Stored records
# # #

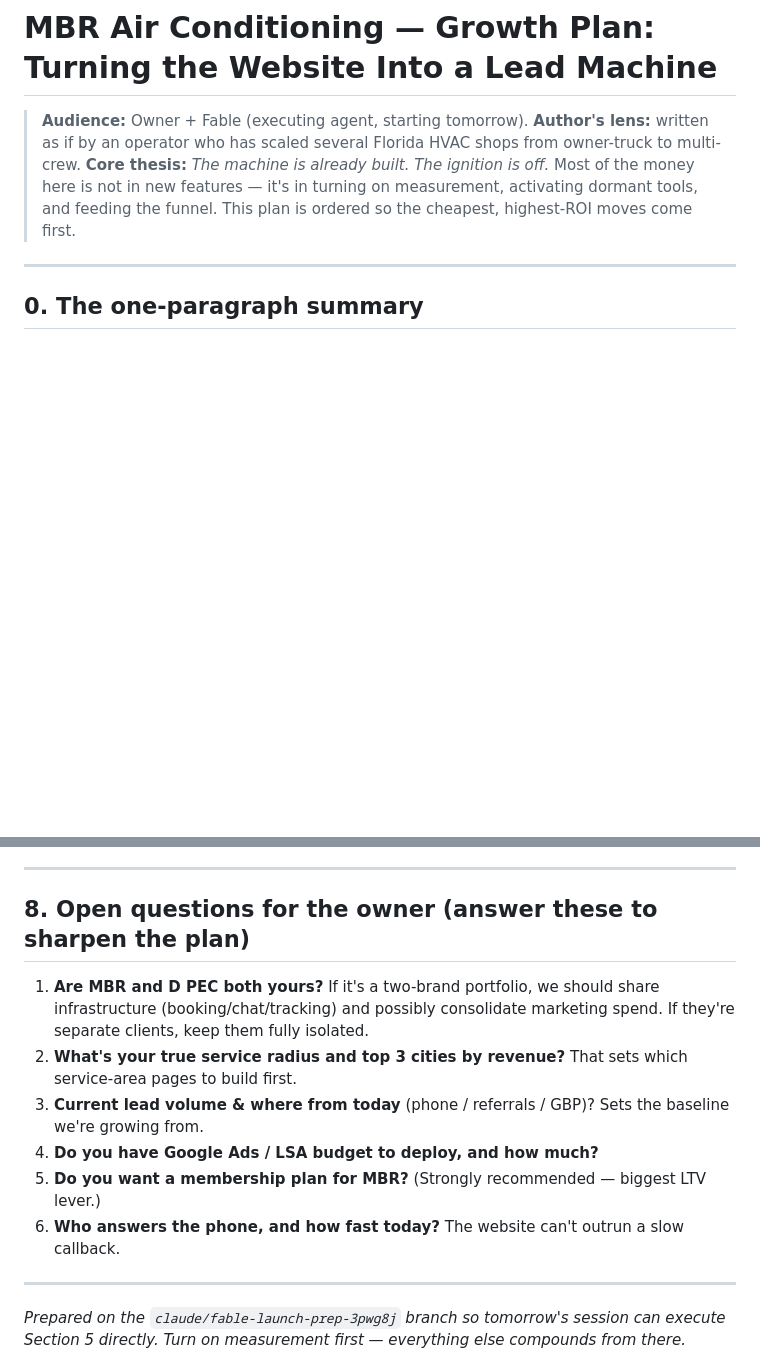
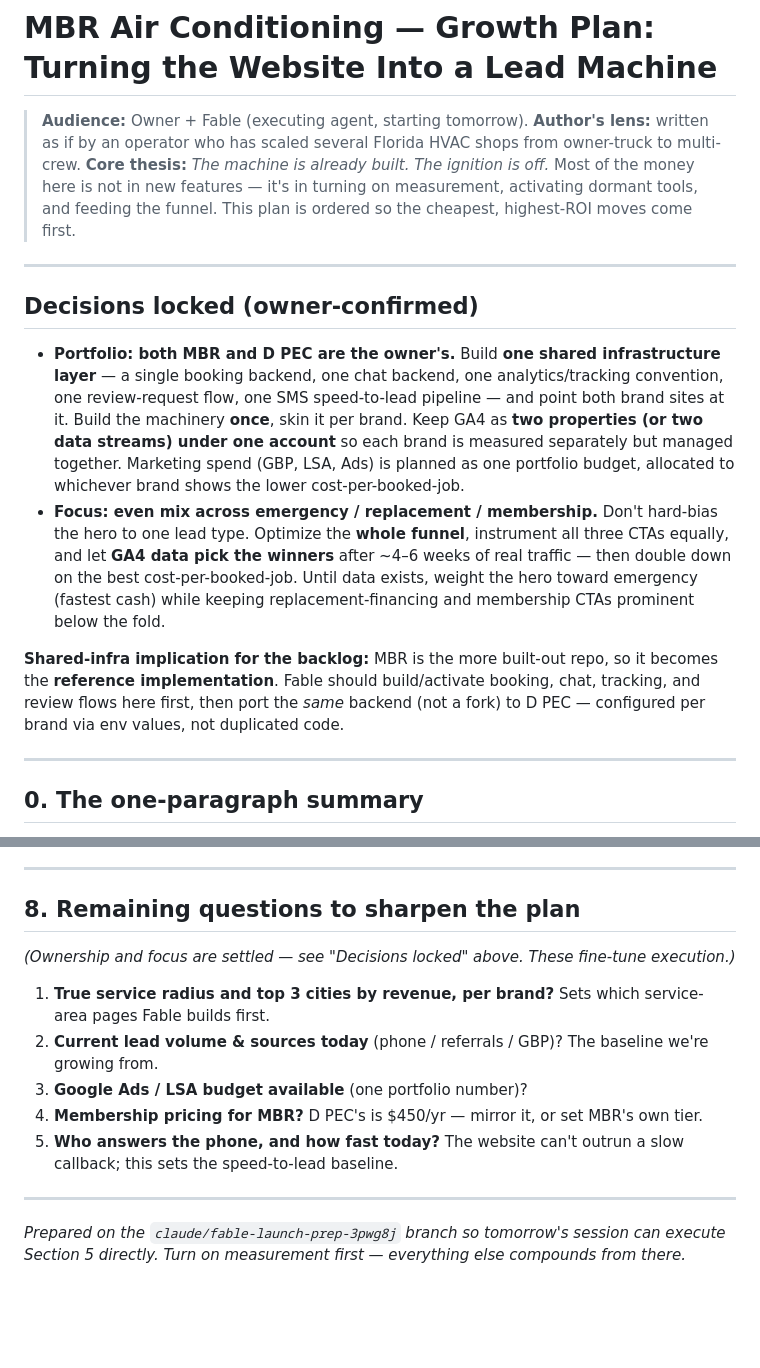
Before and after one commit to markcoleman0010-hub/mar-ac-website, a Markdown page: GROWTH-PLAN.md, 2 parts joined by grey strips. Drawn GitHub-style; blank space fills up the shorter version.

Commit message:
Lock in portfolio + even-mix decisions in growth plan
Both brands owned by one operator: build shared booking/chat/tracking
infrastructure once (MBR as reference impl), port to D PEC per brand.
Even-mix funnel focus; let GA4 pick winners after real traffic.

Co-Authored-By: Claude Opus 4.8 <noreply@anthropic.com>
Claude-Session: https://claude.ai/code/session_01XgKmFH5SKWoCruUzqZDHUL

```diff
--- a/GROWTH-PLAN.md
+++ b/GROWTH-PLAN.md
@@ -3,6 +3,15 @@
 > **Audience:** Owner + Fable (executing agent, starting tomorrow).
 > **Author's lens:** written as if by an operator who has scaled several Florida HVAC shops from owner-truck to multi-crew.
 > **Core thesis:** *The machine is already built. The ignition is off.* Most of the money here is not in new features — it's in turning on measurement, activating dormant tools, and feeding the funnel. This plan is ordered so the cheapest, highest-ROI moves come first.
+
+---
+
+## Decisions locked (owner-confirmed)
+
+- **Portfolio: both MBR and D PEC are the owner's.** Build **one shared infrastructure layer** — a single booking backend, one chat backend, one analytics/tracking convention, one review-request flow, one SMS speed-to-lead pipeline — and point both brand sites at it. Build the machinery **once**, skin it per brand. Keep GA4 as **two properties (or two data streams) under one account** so each brand is measured separately but managed together. Marketing spend (GBP, LSA, Ads) is planned as one portfolio budget, allocated to whichever brand shows the lower cost-per-booked-job.
+- **Focus: even mix across emergency / replacement / membership.** Don't hard-bias the hero to one lead type. Optimize the **whole funnel**, instrument all three CTAs equally, and let **GA4 data pick the winners** after ~4–6 weeks of real traffic — then double down on the best cost-per-booked-job. Until data exists, weight the hero toward emergency (fastest cash) while keeping replacement-financing and membership CTAs prominent below the fold.
+
+**Shared-infra implication for the backlog:** MBR is the more built-out repo, so it becomes the **reference implementation**. Fable should build/activate booking, chat, tracking, and review flows here first, then port the *same* backend (not a fork) to D PEC — configured per brand via env values, not duplicated code.
 
 ---
 
@@ -144,14 +153,15 @@ Rule: **every week, double down on the lowest cost-per-booked-job channel and cu
 
 ---
 
-## 8. Open questions for the owner (answer these to sharpen the plan)
+## 8. Remaining questions to sharpen the plan
 
-1. **Are MBR and D PEC both yours?** If it's a two-brand portfolio, we should share infrastructure (booking/chat/tracking) and possibly consolidate marketing spend. If they're separate clients, keep them fully isolated.
-2. **What's your true service radius and top 3 cities by revenue?** That sets which service-area pages to build first.
-3. **Current lead volume & where from today** (phone / referrals / GBP)? Sets the baseline we're growing from.
-4. **Do you have Google Ads / LSA budget to deploy, and how much?**
-5. **Do you want a membership plan for MBR?** (Strongly recommended — biggest LTV lever.)
-6. **Who answers the phone, and how fast today?** The website can't outrun a slow callback.
+*(Ownership and focus are settled — see "Decisions locked" above. These fine-tune execution.)*
+
+1. **True service radius and top 3 cities by revenue, per brand?** Sets which service-area pages Fable builds first.
+2. **Current lead volume & sources today** (phone / referrals / GBP)? The baseline we're growing from.
+3. **Google Ads / LSA budget available** (one portfolio number)?
+4. **Membership pricing for MBR?** D PEC's is $450/yr — mirror it, or set MBR's own tier.
+5. **Who answers the phone, and how fast today?** The website can't outrun a slow callback; this sets the speed-to-lead baseline.
 
 ---
 
```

# # #

Copy out every line in the entries above that holds "portfolio".

Response
Lock in portfolio + even-mix decisions in growth plan
+- **Portfolio: both MBR and D PEC are the owner's.** Build **one shared infrastructure layer** — a single booking backend, one chat backend, one analytics/tracking convention, one review-request flow, one SMS speed-to-lead pipeline — and point both brand sites at it. Build the machinery **once**, skin it per brand. Keep GA4 as **two properties (or two data streams) under one account** so each brand is measured separately but managed together. Marketing spend (GBP, LSA, Ads) is planned as one portfolio budget, allocated to whichever brand shows the lower cost-per-booked-job.
-1. **Are MBR and D PEC both yours?** If it's a two-brand portfolio, we should share infrastructure (booking/chat/tracking) and possibly consolidate marketing spend. If they're separate clients, keep them fully isolated.
+3. **Google Ads / LSA budget available** (one portfolio number)?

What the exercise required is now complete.